ACTIVITY:
Report the lines of the data below that contain the string "other".

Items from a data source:
※ ※ ※

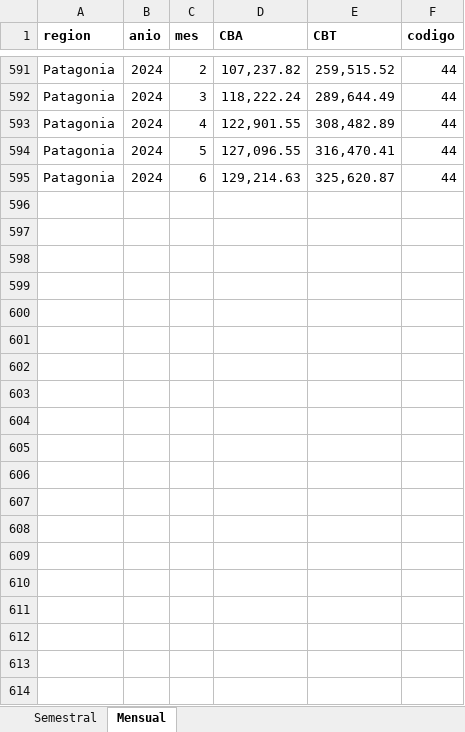
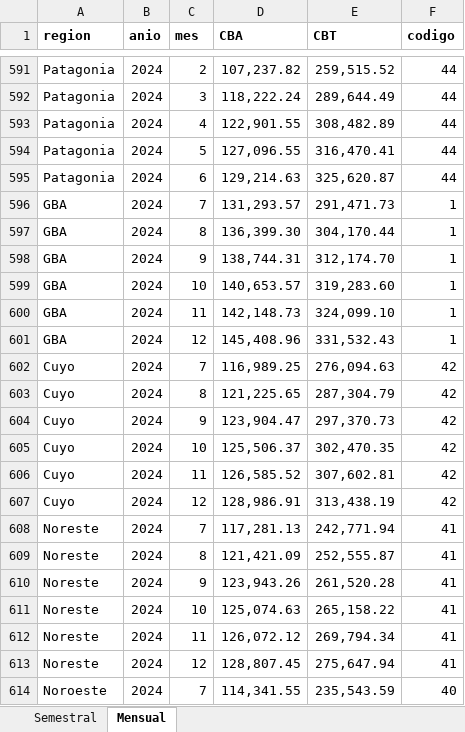
Before and after one commit to celinecabas/Nonresponse-bias-eph, an Excel workbook: Bases/Canastas_regionales.xlsx, sheet Mensual, drawn as a sheet; only a part is shown, gaps mark what is left out; values as stored, in another font and other column widths than the file's, no borders; the diff covers the shown part only; the diff names each change by its address in the sheet, - before the commit and + after, or states it on an @@ line.

```diff
--- a/Bases/Canastas_regionales.xlsx (sheet Mensual)
+++ b/Bases/Canastas_regionales.xlsx (sheet Mensual)
+row 596: GBA | 2024 | 7 | 131,293.57 | 291,471.73 | 1
+row 597: GBA | 2024 | 8 | 136,399.30 | 304,170.44 | 1
+row 598: GBA | 2024 | 9 | 138,744.31 | 312,174.70 | 1
+row 599: GBA | 2024 | 10 | 140,653.57 | 319,283.60 | 1
+row 600: GBA | 2024 | 11 | 142,148.73 | 324,099.10 | 1
+row 601: GBA | 2024 | 12 | 145,408.96 | 331,532.43 | 1
+row 602: Cuyo | 2024 | 7 | 116,989.25 | 276,094.63 | 42
+row 603: Cuyo | 2024 | 8 | 121,225.65 | 287,304.79 | 42
+row 604: Cuyo | 2024 | 9 | 123,904.47 | 297,370.73 | 42
+row 605: Cuyo | 2024 | 10 | 125,506.37 | 302,470.35 | 42
+row 606: Cuyo | 2024 | 11 | 126,585.52 | 307,602.81 | 42
+row 607: Cuyo | 2024 | 12 | 128,986.91 | 313,438.19 | 42
+row 608: Noreste | 2024 | 7 | 117,281.13 | 242,771.94 | 41
+row 609: Noreste | 2024 | 8 | 121,421.09 | 252,555.87 | 41
+row 610: Noreste | 2024 | 9 | 123,943.26 | 261,520.28 | 41
+row 611: Noreste | 2024 | 10 | 125,074.63 | 265,158.22 | 41
+row 612: Noreste | 2024 | 11 | 126,072.12 | 269,794.34 | 41
+row 613: Noreste | 2024 | 12 | 128,807.45 | 275,647.94 | 41
+row 614: Noroeste | 2024 | 7 | 114,341.55 | 235,543.59 | 40
```
Also changed, not shown: 17 added rows elsewhere in this sheet, 8 other files.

※ ※ ※

SOLUTION FOR THIS PROBLEM:
Before and after one commit to celinecabas/Nonresponse-bias-eph, an Excel workbook: Bases/Canastas_regionales.xlsx, sheet Mensual, drawn as a sheet; only a part is shown, gaps mark what is left out; values as stored, in another font and other column widths than the file's, no borders; the diff covers the shown part only; the diff names each change by its address in the sheet, - before the commit and + after, or states it on an @@ line.
Also changed, not shown: 17 added rows elsewhere in this sheet, 8 other files.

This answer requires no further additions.